This information is ©
The Hunterian Museum and Art Gallery, University of Glasgow 2018
A Blackbuck 1770-80
CRE STUBBS, George; (English; 1724-1806)
oil on canvas
61.0 x 70.8
69.0 x 80.0
The blackbuck is a type of antelope with striking spiralling horns. Stubbs is known principally as a horse painter, but he shared an interest in anatomy, human as well as animal, with William Hunter. Both Hunter and his brother John commissioned paintings of exotic animals from him and he later produced his own treatise on comparative anatomy, comparing 'The Human Body with that of a Tiger and a Common Fowl'. This work is one of three images of blackbucks in William Hunter's collection. Despite its unfinished appearance, the painting does convey a sense of the antelope's grace and prettiness, and is an accurate likeness. The deformed horns suggest that the animal was badly fed in captivity.
The painting used to be called a pigmy antelope, following an erroneous identification of the animal in the 19th century.

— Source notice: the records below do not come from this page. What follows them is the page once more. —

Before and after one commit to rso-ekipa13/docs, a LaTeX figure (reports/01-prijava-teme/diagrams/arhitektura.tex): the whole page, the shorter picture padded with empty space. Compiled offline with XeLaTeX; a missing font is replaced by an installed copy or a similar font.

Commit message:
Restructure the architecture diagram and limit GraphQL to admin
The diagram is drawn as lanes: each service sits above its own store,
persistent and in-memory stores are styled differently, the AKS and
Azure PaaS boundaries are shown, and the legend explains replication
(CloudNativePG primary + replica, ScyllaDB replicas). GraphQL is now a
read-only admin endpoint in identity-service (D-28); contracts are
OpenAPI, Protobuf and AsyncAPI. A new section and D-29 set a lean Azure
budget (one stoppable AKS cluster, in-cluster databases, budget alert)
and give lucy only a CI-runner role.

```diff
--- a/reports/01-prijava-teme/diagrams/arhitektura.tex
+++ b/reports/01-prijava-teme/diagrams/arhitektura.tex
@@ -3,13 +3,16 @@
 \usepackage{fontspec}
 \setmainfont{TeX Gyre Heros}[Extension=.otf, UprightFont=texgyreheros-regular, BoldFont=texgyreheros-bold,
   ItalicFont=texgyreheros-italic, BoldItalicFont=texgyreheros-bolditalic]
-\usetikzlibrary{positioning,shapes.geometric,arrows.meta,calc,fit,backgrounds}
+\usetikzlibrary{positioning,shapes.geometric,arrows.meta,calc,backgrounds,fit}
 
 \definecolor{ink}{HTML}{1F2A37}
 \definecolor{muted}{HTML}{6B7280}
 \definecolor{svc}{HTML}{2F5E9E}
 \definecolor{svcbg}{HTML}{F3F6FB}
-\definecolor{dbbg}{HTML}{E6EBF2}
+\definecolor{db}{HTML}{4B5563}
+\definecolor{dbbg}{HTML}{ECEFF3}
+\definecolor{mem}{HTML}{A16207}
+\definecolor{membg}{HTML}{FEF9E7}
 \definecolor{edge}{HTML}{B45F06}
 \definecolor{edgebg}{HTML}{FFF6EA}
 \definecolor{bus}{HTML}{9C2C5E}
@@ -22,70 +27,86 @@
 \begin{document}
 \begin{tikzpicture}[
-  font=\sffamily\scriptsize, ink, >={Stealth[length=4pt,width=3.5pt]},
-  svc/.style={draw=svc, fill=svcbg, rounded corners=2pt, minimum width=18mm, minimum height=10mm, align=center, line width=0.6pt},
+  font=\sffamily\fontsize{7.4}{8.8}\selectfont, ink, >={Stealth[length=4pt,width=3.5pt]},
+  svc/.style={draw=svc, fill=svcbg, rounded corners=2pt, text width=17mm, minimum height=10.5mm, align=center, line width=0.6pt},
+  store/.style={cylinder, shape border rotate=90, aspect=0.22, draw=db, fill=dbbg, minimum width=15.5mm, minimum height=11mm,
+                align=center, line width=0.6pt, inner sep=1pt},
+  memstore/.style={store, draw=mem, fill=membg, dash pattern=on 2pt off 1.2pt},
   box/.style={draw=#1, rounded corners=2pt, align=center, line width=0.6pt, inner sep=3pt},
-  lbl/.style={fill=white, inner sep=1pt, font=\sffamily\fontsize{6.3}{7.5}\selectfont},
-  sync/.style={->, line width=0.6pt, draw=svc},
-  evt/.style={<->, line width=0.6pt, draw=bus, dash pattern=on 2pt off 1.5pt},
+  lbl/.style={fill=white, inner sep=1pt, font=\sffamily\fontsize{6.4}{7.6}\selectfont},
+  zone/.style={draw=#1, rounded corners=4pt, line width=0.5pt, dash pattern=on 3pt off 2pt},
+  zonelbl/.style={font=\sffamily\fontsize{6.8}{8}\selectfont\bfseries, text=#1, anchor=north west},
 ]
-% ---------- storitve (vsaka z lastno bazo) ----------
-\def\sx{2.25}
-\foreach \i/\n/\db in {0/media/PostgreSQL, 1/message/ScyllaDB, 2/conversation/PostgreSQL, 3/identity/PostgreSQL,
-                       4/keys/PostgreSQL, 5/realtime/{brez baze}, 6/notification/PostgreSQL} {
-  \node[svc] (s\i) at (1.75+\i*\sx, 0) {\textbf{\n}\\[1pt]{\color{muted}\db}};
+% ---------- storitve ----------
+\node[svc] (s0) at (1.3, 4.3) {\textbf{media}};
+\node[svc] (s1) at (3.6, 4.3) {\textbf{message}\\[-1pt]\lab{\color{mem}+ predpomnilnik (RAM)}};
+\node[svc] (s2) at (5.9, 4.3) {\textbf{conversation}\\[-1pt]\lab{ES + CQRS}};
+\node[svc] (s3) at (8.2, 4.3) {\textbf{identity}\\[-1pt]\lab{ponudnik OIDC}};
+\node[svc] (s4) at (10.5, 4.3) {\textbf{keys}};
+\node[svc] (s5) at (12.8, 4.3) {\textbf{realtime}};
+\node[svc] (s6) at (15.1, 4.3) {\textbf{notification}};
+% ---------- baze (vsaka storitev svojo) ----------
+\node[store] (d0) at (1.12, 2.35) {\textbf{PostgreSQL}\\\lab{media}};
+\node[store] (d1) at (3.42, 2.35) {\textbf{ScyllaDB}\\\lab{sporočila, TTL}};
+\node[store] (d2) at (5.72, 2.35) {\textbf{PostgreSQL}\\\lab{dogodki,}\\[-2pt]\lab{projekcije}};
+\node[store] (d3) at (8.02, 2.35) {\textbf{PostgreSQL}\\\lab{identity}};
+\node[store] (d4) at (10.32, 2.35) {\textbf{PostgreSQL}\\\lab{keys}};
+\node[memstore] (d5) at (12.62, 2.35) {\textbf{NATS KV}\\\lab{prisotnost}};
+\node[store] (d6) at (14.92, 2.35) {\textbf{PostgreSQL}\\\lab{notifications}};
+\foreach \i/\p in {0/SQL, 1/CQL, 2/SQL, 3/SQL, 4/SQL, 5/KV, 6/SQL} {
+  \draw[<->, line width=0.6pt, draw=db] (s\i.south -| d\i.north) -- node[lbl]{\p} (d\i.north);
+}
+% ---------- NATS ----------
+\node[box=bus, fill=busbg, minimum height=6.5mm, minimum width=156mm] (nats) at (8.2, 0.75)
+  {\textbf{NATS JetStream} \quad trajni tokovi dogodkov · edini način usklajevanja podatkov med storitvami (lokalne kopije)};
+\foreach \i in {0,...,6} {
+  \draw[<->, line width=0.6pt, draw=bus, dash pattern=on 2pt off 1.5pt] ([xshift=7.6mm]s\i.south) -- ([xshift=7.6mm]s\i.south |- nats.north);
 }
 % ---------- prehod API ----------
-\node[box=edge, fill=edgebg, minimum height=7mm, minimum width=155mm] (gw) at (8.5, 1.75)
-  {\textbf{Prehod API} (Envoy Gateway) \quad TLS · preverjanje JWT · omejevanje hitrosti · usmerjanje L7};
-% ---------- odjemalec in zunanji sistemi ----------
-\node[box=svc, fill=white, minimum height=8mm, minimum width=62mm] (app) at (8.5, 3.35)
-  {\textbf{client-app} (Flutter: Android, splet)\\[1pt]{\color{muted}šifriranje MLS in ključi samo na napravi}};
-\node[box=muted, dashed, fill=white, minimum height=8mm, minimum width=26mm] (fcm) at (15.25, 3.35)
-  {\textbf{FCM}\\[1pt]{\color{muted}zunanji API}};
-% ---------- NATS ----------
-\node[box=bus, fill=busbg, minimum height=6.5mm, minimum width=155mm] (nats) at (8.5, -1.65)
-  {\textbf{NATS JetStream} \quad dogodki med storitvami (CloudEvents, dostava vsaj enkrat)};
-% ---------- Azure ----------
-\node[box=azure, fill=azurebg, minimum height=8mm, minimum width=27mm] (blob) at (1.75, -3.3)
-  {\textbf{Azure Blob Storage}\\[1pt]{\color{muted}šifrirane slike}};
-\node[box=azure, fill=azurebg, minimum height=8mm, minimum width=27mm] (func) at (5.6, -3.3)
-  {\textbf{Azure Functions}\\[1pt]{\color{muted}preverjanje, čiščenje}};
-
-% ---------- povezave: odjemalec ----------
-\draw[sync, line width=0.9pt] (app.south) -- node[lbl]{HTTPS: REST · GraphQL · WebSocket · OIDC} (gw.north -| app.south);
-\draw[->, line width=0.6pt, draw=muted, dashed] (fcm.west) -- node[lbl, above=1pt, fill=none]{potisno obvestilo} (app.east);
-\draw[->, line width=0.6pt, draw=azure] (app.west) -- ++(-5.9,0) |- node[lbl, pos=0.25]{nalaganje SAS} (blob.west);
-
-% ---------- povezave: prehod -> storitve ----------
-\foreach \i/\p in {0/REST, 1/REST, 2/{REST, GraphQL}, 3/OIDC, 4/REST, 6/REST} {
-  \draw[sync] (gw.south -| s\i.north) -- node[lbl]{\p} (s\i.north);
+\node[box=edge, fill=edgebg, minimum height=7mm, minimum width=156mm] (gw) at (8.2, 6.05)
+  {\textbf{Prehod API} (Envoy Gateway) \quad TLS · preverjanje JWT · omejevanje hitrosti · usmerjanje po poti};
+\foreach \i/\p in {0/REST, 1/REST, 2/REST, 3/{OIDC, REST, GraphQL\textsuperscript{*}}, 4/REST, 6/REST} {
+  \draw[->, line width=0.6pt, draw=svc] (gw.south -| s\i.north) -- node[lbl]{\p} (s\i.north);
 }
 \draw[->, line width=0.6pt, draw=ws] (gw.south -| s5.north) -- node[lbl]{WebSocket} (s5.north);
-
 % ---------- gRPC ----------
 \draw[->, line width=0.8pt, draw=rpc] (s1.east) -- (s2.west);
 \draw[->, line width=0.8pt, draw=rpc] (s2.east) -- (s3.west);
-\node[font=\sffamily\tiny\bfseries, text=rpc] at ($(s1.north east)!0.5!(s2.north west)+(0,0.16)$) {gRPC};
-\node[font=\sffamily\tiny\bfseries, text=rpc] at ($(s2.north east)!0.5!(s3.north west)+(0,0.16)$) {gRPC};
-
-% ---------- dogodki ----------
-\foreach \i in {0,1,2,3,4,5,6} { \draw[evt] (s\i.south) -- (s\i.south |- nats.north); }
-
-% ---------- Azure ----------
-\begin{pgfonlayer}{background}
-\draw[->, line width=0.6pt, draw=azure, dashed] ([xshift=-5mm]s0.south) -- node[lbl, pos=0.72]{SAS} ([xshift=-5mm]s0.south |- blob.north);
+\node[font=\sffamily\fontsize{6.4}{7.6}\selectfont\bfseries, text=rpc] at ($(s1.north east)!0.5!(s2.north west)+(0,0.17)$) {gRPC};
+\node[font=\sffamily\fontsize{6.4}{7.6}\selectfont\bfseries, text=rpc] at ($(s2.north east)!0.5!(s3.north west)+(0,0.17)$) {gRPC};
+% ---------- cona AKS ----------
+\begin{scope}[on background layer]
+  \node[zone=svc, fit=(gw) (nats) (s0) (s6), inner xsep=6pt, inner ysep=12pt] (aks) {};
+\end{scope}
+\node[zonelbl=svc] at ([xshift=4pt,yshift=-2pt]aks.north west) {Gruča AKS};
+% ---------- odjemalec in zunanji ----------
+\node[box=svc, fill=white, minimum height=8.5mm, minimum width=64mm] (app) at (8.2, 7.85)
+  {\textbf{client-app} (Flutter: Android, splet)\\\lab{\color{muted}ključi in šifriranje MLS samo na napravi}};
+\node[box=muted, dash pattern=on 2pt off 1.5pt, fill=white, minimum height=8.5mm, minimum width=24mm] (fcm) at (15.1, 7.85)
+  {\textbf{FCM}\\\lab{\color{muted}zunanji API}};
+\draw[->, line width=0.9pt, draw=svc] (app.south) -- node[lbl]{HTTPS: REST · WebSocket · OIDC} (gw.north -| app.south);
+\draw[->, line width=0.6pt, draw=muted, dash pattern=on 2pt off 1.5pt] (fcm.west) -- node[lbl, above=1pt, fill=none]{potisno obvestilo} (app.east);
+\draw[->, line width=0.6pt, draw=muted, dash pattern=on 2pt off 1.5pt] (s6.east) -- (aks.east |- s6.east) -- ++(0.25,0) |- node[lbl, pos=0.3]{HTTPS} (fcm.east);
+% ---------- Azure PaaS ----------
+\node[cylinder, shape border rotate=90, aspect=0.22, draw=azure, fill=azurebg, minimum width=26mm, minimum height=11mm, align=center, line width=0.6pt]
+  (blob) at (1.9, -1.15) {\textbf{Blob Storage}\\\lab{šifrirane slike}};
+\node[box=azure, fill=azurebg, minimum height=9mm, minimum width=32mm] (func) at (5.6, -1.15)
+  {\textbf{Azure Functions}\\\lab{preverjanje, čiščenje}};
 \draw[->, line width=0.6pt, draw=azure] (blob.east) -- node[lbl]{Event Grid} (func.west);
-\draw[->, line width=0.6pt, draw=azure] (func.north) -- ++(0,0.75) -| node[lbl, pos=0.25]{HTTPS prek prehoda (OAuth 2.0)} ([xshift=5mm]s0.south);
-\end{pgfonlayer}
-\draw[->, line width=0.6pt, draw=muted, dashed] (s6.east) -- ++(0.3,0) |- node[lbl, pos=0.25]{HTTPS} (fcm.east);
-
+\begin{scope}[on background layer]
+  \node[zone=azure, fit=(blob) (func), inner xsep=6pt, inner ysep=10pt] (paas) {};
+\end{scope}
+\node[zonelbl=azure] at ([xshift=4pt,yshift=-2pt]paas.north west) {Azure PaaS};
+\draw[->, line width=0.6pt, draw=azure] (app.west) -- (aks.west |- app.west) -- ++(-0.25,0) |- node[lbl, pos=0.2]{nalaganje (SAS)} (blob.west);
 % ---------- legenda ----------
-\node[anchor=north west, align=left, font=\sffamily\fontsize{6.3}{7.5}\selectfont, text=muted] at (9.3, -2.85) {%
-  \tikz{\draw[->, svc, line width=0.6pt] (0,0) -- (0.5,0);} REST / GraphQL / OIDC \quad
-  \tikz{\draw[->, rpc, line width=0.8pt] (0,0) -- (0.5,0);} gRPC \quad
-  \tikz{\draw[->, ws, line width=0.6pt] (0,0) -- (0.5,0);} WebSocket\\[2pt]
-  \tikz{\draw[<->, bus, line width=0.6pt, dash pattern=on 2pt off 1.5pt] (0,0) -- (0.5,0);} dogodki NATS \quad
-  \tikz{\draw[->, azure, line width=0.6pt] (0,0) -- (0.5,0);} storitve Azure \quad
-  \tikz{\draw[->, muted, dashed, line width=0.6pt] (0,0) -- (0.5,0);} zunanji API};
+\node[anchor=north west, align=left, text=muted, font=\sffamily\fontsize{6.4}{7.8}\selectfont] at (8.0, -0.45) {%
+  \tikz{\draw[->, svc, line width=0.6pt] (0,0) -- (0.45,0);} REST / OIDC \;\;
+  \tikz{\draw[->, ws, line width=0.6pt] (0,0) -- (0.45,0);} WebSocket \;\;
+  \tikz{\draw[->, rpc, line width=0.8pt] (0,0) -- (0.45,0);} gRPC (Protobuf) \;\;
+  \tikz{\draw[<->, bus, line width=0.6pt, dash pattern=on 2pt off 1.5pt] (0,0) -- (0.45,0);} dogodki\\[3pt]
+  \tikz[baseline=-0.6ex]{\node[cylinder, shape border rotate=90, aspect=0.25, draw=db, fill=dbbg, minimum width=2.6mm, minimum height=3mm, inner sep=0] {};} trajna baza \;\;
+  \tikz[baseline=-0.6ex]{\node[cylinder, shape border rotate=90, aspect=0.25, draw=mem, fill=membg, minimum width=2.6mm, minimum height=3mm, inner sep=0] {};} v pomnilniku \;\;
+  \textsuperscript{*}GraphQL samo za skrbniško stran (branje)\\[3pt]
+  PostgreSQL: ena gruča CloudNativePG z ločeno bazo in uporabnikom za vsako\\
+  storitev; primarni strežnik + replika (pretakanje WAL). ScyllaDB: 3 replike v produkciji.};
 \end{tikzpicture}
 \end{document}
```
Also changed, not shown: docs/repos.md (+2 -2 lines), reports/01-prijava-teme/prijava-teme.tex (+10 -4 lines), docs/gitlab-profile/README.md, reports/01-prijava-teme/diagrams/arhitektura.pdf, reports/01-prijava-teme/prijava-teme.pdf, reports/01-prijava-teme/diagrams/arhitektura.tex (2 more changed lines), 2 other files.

Bequeathed by Dr William Hunter, 1783
ANIMAL : INDIA : ANATOMICAL WORK : BLACKBUCK : HORN : SKETCH : EXOTIC : NATURAL HISTORY : HUNTER 2007 : ON DISPLAY :